If you have been following the series thus far, Shirobako portrays the life of the animation unit and their many functional involved hands as a meager one. Staff members like Ryōsuke Endō and Misato Segawa live on very modest budgets while younger members like Ema Yasuhara deal with both inexperience and trying to make this love a livelihood. Even the director is a selfless visage of his former bright-eyed personality after the abject failure of “Jiggle Jiggle Heaven” – hoping to grasp for redemption on his budget constraints set by the Producer and time allowance before episodes air. Add to that people like Shizuka Sakaki, doing waitress work trying to work her way into the voice actress industry and Aoi Miyamori, production assistant to all, skilled at nothing trying to find her calling – passion is the only thing possible that makes them all persevere. The risk are enormous and the rewards minimal at best for a profession based in entertainment for others. My girlfriend is also trying to go down the same path of the artist/animation, but does have her A.S in business administration and plans to go into the Airforce (as I do at some point, if needed) as a fallback plan – nothing remotely close to the aforementioned crew staking it all on emotional stability become the victor over financial security. However, if animu and edumacation (yes, misspelled those for humor) – or namely Full Metal Alchemist and my college professors have taught me anything of use it is: sacrifice is inevitable no matter what and only relevant to what it lost or could be gained in the process. Call it “Equivalent Exchange” or “Opportunity Cost, if you will.”
I never run into the issue directly of my passions interfering with more reasonable choices – not that I can think of any, but after finally deciding I wanted to be involved in the world of Information Technology/System due to my early interest in computers, the sacrifices made themselves known. Taking on student loans, long hours of studies, and diminishing my social life were exchanged for a 4 year degree and hopes of a job somewhere on the rungs of society. Not that these are significant tradeoffs, yet coming home from class late evenings to massive amounts of material struggling to comprehend and assignments due, second thoughts are common occurrences: “Is it worth it?” “Do I even want to do this?” “Will I be able to payoff my loans?” were questions never to distant from my mind. Now that I am nearing the entry point to go into my chosen profession and taking up intern work next year, it will only be a little taste of where my choices can lead me. Maybe if I did have something I was so fond of no matter the cost I would be more in tune with the perspective of many of the characters in Shirobako. Living in a family of realist and seeing many of the opportunities and options most of my relatives have thanks to their life choices – IT was something that I willingly picked more than it picked me. Willing to choose it to live a reasonably financial secure life, to one day care for my parents as they for did me, and more than anything, possible contribute something useful to whatever I am part of – not just my time or skill. With my hometown already projected to be the #1 hub in all of the U.S for IT and Cybersecurity, getting a job should be easy enough. Although, my mind isn’t exactly set at ease because of that fact.
With the economy making slow, yet sluggish gains in recovery and even more fragile with employment infrastructure, not only working hard, but working more effectively and efficiently than my fellow peers and competition aboard is the only way to ensure that I continue to have any place in the labor pool.

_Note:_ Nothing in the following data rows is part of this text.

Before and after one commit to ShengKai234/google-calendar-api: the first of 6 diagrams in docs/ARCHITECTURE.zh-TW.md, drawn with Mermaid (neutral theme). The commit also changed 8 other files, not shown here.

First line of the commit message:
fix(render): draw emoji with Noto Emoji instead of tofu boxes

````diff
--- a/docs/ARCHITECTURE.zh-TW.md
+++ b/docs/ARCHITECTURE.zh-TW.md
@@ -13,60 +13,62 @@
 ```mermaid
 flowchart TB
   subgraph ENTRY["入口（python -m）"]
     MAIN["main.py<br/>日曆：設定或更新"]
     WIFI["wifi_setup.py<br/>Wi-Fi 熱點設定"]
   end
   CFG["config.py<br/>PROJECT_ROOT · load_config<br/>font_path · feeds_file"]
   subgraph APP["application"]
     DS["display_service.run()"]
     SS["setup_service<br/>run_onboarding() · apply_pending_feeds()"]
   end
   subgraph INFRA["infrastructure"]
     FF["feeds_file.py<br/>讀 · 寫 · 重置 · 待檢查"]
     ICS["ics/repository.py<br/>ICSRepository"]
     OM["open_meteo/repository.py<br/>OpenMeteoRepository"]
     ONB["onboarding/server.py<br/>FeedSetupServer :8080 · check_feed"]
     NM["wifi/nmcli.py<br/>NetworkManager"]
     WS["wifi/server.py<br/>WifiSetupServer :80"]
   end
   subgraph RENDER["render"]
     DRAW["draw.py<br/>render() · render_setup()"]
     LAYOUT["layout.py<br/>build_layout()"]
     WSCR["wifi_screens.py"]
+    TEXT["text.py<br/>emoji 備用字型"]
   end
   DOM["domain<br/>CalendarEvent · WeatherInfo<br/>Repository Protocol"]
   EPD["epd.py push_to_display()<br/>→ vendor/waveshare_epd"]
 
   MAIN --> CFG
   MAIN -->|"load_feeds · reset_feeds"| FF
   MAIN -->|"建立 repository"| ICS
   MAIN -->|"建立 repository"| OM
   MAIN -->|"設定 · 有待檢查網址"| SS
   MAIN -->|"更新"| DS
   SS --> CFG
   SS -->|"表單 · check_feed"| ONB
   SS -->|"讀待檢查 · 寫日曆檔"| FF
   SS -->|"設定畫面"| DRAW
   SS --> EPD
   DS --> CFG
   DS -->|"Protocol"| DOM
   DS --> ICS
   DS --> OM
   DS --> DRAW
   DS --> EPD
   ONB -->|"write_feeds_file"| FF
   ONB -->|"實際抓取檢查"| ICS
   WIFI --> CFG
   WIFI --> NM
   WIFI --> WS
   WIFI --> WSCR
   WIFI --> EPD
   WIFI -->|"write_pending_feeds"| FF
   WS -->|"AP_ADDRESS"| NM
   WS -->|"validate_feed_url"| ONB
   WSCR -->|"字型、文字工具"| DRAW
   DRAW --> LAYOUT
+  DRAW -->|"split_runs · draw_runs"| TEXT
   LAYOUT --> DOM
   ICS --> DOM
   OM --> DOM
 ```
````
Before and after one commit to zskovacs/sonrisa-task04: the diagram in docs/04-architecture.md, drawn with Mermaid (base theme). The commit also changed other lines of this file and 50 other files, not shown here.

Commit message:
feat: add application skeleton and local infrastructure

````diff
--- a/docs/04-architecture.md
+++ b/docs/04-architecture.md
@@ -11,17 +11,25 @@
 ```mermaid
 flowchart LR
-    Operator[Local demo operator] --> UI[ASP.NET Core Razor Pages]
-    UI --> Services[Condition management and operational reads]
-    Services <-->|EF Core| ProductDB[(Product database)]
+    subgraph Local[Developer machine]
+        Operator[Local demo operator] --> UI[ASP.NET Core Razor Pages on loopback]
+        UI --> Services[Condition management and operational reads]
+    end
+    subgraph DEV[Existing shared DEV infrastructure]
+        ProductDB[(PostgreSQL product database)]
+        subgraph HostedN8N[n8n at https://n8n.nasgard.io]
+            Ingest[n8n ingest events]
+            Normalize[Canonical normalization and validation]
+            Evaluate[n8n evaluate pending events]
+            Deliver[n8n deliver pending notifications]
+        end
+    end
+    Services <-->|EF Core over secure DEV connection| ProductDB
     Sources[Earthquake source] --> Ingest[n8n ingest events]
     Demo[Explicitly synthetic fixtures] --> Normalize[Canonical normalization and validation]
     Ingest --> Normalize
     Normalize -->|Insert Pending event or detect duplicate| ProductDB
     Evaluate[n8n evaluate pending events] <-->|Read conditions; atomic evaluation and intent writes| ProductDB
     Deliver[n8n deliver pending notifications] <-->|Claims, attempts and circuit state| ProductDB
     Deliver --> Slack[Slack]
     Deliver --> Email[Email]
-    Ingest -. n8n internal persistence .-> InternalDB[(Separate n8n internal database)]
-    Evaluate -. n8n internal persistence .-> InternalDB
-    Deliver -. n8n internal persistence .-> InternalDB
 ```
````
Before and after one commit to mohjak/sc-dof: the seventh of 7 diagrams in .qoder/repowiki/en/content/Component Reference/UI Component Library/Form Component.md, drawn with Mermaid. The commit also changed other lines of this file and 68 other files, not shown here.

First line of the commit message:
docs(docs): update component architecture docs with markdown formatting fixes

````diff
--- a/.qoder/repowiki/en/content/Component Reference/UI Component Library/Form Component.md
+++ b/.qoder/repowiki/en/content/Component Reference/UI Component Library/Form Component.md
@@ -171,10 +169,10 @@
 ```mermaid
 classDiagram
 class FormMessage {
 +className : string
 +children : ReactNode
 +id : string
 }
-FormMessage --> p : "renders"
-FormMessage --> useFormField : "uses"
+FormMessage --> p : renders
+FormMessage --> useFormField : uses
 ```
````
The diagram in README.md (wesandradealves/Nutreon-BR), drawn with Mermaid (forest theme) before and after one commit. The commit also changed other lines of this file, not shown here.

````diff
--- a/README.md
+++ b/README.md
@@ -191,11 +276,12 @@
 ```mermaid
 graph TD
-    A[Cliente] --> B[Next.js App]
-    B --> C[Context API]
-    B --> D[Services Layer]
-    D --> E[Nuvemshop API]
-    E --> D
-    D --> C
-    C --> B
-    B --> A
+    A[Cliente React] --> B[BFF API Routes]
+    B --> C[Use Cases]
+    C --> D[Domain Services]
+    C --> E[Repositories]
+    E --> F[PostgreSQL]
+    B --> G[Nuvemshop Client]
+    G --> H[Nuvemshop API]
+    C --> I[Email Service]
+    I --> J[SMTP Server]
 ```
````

Happiness, stress, and regrets are the furthest thing from my mind and more focused on personal ability, opportunities, available, and my own personal worth to the company I will eventually be apart of. Of course, my tone might also change after the years go by. For Miyamori, her friends, and everyone at Musashino Animation – they are willing to defer themselves the needed momentary gain that their real life counterparts see little of in order to meet a life long dream and so that people like myself can enjoy it and hopefully, spend their cash on. It is so ridiculously laughable to think that the person working to earn a living can be less happy than the person killing themselves to live their dream, yet somehow does make my reasonable personality wonder if I could possibly be doing something else with my life. Shirobako might very well be trying to tells us something other than the hardships and risk the individuals in the animation industry are subjected to. You can’t live on dreams alone, yet living on complacency is not great either. It might be trying to ask us are we happy with our lot in life, if we choose what we do for the love of it or just to simply to continue to exist as we are? What about you?